Required action. Check each line of the records for "prepend"; collect those that have it.

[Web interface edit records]
-------

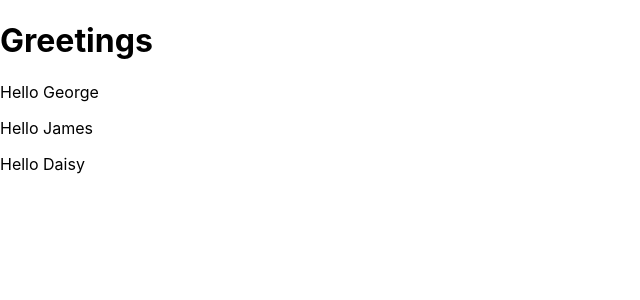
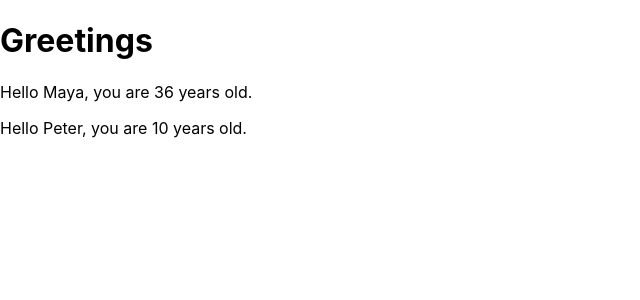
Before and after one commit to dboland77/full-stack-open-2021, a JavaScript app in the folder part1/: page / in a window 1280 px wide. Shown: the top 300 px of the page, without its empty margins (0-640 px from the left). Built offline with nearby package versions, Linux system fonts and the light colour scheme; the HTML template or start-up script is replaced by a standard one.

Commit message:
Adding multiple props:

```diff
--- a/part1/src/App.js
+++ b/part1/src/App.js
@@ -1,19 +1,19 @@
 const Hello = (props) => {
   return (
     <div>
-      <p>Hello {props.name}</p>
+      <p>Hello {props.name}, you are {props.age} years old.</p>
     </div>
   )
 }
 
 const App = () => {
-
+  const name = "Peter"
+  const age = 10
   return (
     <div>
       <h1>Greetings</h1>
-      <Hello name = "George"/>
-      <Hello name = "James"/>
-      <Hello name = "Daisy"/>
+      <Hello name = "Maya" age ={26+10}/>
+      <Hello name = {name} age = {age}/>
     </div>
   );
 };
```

-------

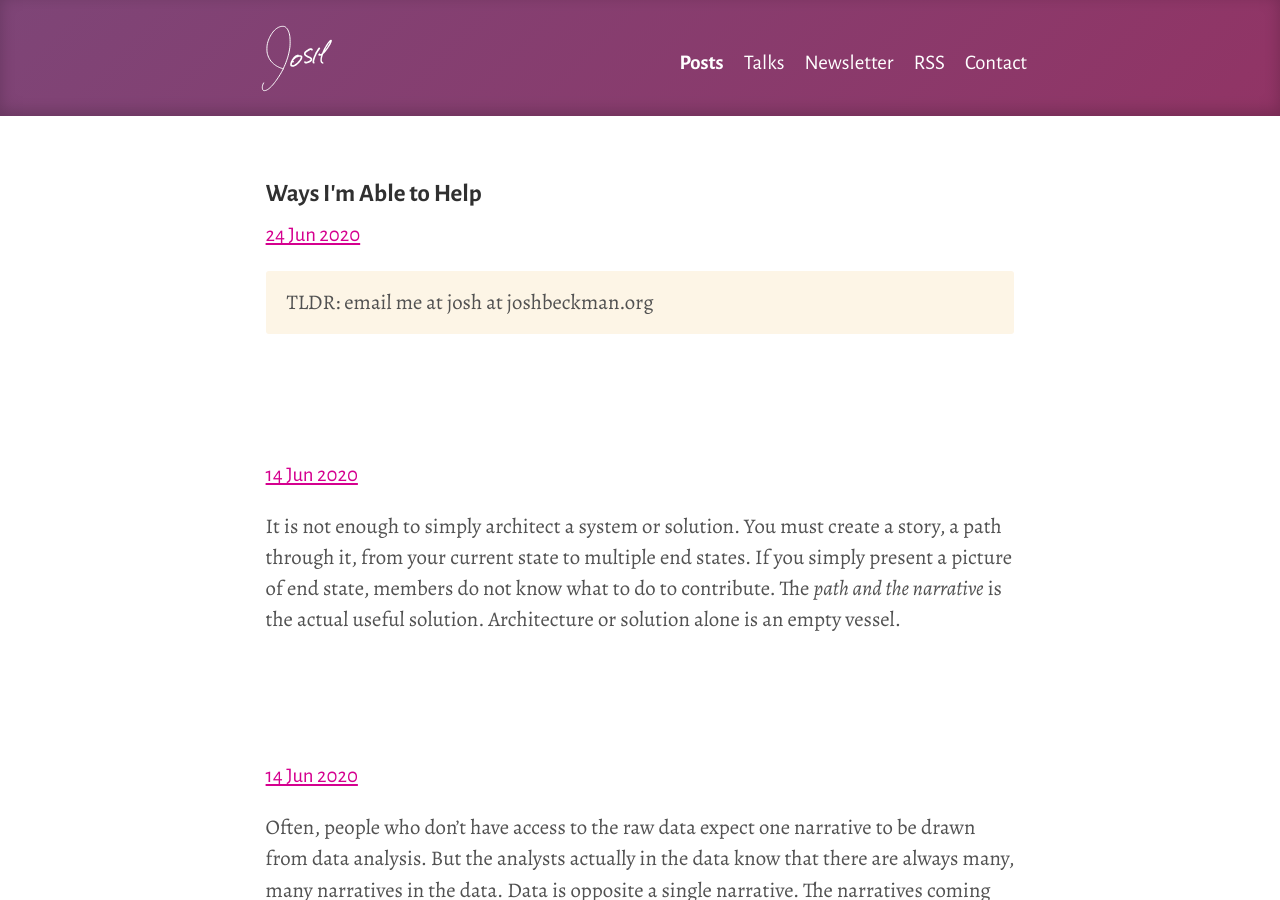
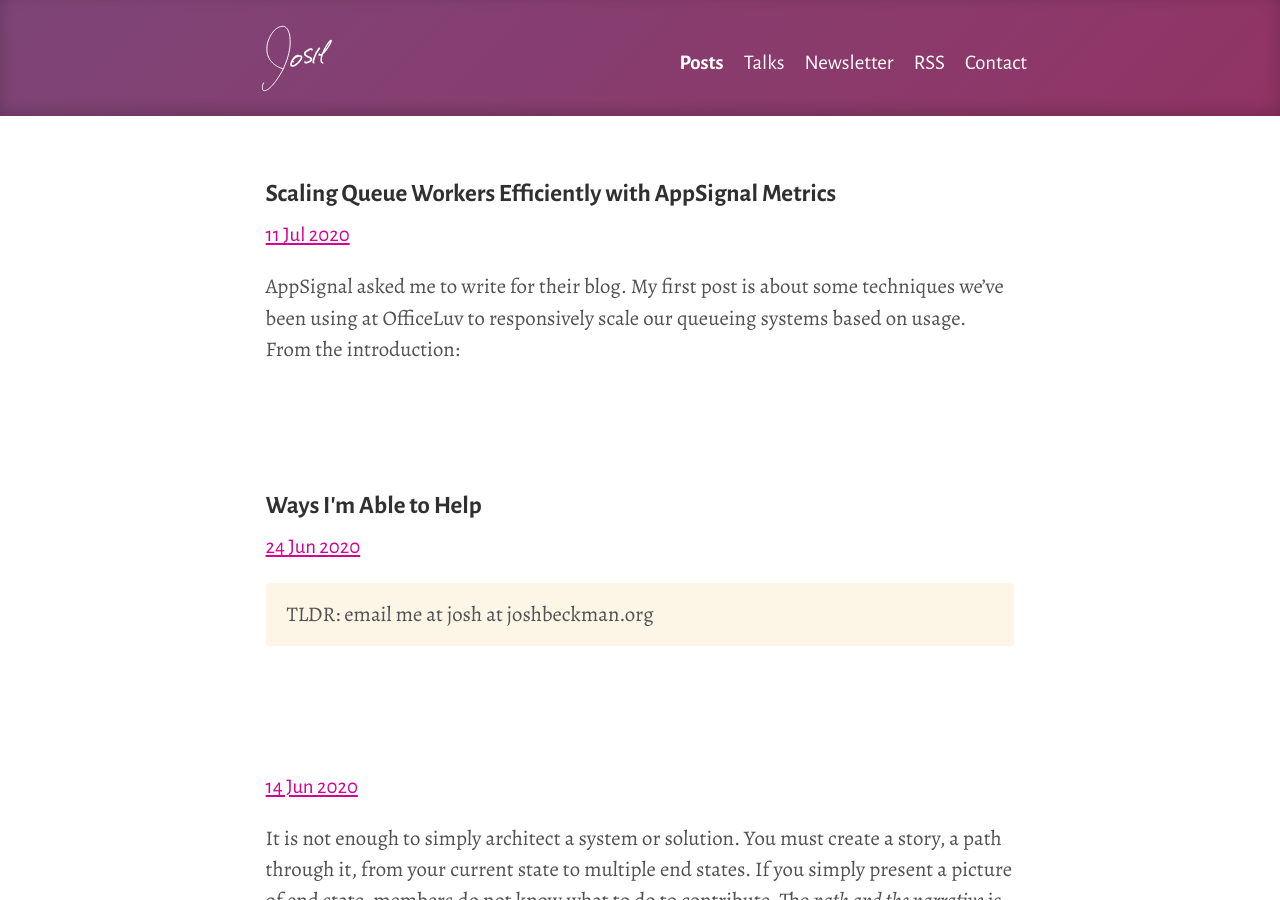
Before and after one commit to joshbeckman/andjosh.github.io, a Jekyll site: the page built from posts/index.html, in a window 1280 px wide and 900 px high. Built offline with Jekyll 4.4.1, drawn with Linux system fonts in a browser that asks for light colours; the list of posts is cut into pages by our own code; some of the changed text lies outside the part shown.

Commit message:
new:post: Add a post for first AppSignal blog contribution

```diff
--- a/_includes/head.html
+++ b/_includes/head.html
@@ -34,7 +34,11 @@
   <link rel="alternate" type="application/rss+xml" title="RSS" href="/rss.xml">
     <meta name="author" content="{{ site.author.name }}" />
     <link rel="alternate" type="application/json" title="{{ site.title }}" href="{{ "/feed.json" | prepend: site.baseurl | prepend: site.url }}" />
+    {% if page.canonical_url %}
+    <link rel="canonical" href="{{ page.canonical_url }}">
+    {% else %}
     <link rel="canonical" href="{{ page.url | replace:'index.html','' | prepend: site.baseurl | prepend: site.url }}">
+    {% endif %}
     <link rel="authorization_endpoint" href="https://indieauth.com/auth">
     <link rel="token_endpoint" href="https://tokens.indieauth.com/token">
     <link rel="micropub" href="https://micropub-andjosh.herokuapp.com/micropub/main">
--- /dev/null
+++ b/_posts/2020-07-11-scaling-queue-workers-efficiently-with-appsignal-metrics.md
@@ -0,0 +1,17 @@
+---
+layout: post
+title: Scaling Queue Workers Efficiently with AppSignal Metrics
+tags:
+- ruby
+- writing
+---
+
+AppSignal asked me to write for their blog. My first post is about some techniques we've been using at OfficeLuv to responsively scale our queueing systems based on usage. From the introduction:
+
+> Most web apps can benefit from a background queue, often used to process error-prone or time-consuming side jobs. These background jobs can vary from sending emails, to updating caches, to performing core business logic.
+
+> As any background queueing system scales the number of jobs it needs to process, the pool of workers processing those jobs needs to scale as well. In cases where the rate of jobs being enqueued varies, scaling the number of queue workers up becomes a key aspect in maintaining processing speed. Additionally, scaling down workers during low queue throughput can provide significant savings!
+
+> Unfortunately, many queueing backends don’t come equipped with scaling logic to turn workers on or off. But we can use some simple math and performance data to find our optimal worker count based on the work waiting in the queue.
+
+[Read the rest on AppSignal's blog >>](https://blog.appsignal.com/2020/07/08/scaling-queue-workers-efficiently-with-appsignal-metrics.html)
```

-------

Your response.
     <link rel="alternate" type="application/json" title="{{ site.title }}" href="{{ "/feed.json" | prepend: site.baseurl | prepend: site.url }}" />
     <link rel="canonical" href="{{ page.url | replace:'index.html','' | prepend: site.baseurl | prepend: site.url }}">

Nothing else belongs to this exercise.